Over the last year, there has been a significant change in the legislative landscape surrounding consumer protection. This has been brought about mainly by the Consumer Rights Act 2015 (CRA), which came into force on 1 October 2015. Apart from consolidating the existing legislation, its aim is to bring in more protection for consumers and provide increased clarity for businesses.  It is broadly accepted that this has been achieved, although increased clarity does not necessarily equate to favourable terms for businesses.

The CRA categorises a consumer’s rights based on whether the contract is one for goods, the supply of services of the supply of digital content.  In this article we’ll be concentrating on contracts for the supply of services, which includes delivery and installation.

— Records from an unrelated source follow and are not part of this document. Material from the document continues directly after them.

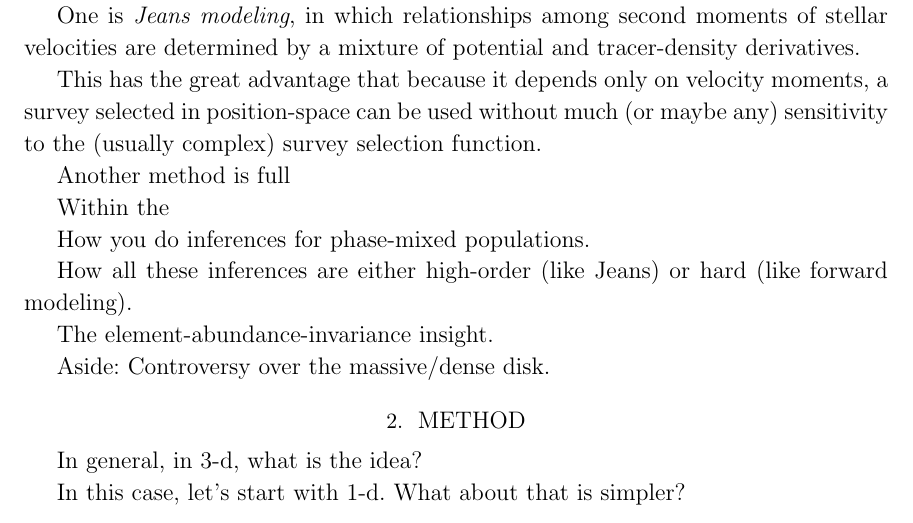
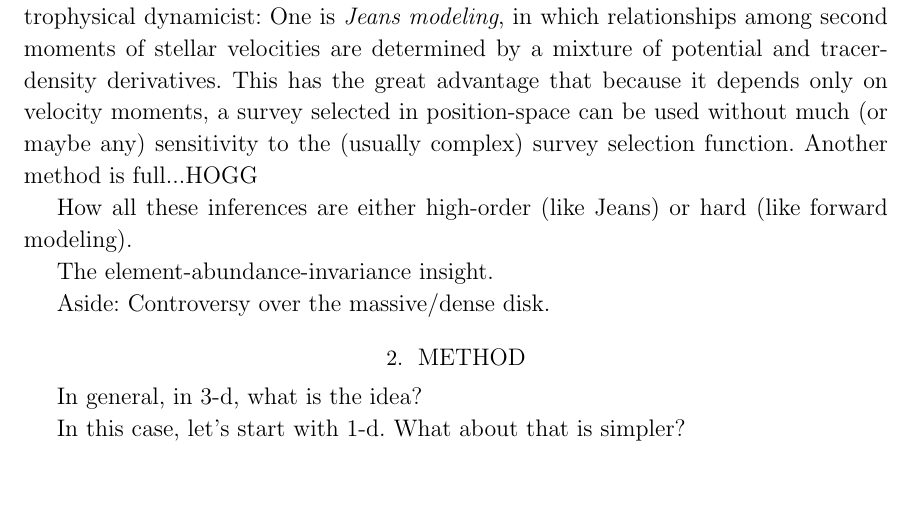
Before and after one commit to davidwhogg/BetterInferenceThroughChemistry, a LaTeX paper (paper/disk.tex): part of page 2 of 2, cut so that both start at the same text, the shorter picture padded with empty space. Compiled offline with LaTeX, dvips and Ghostscript.

Commit message:
intro text

```diff
--- a/paper/disk.tex
+++ b/paper/disk.tex
@@ -106,31 +106,20 @@ Most old-school inferences about the gravitational potential of the
 Milky Way, or, equivalently, the gravitational acceleration field, or,
 equivalently, the mass density, are made by assuming that stars are
 phase-mixed on regular orbits.
-
 This assumption is valuable, because it permits inference of the
 dynamics from the current phase-space snapshot, and it leads to a
 simplification in which the distribution function can depend only on
 dynamical invariants, such as the dynamical actions.
-
 Within this assumption-context, there are many methods available to the
 contemporary astrophysical dynamicist:
-
 One is \emph{Jeans modeling}, in which relationships among second moments
 of stellar velocities are determined by a mixture of potential and
 tracer-density derivatives.
-
 This has the great advantage that because it depends only on velocity
 moments, a survey selected in position-space can be used without much
 (or maybe any) sensitivity to the (usually complex) survey selection
 function.
-
-Another method is full
-
-
-
-Within the
-
-How you do inferences for phase-mixed populations.
+Another method is full...HOGG
 
 How all these inferences are either high-order (like Jeans) or hard (like forward modeling).
 
```
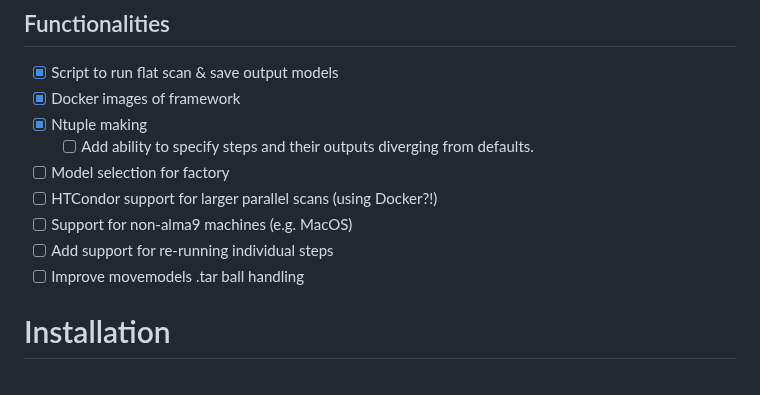
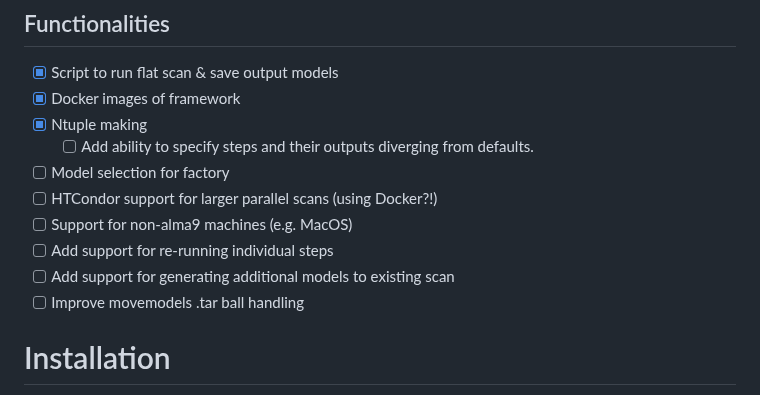
Before and after one commit to mamuzic/Run3ModelGen, a Markdown page: README.md, the part around the change. GitHub-like rendering.

Commit message:
adding target functionality

```diff
--- a/README.md
+++ b/README.md
@@ -53,6 +53,7 @@ Draft repo for updated shiny pMSSM model generation. Aiming for this repo to be
 - [ ] HTCondor support for larger parallel scans (using Docker?!)
 - [ ] Support for non-alma9 machines (e.g. MacOS)
 - [ ] Add support for re-running individual steps
+- [ ] Add support for generating additional models to existing scan
 - [ ] Improve movemodels .tar ball handling
 
 # Installation
```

The new legislation affects how businesses must treat their customers in terms of the contracts they enter into, and so you should think about whether anything in your contracts needs to be updated or if your practices need to be amended.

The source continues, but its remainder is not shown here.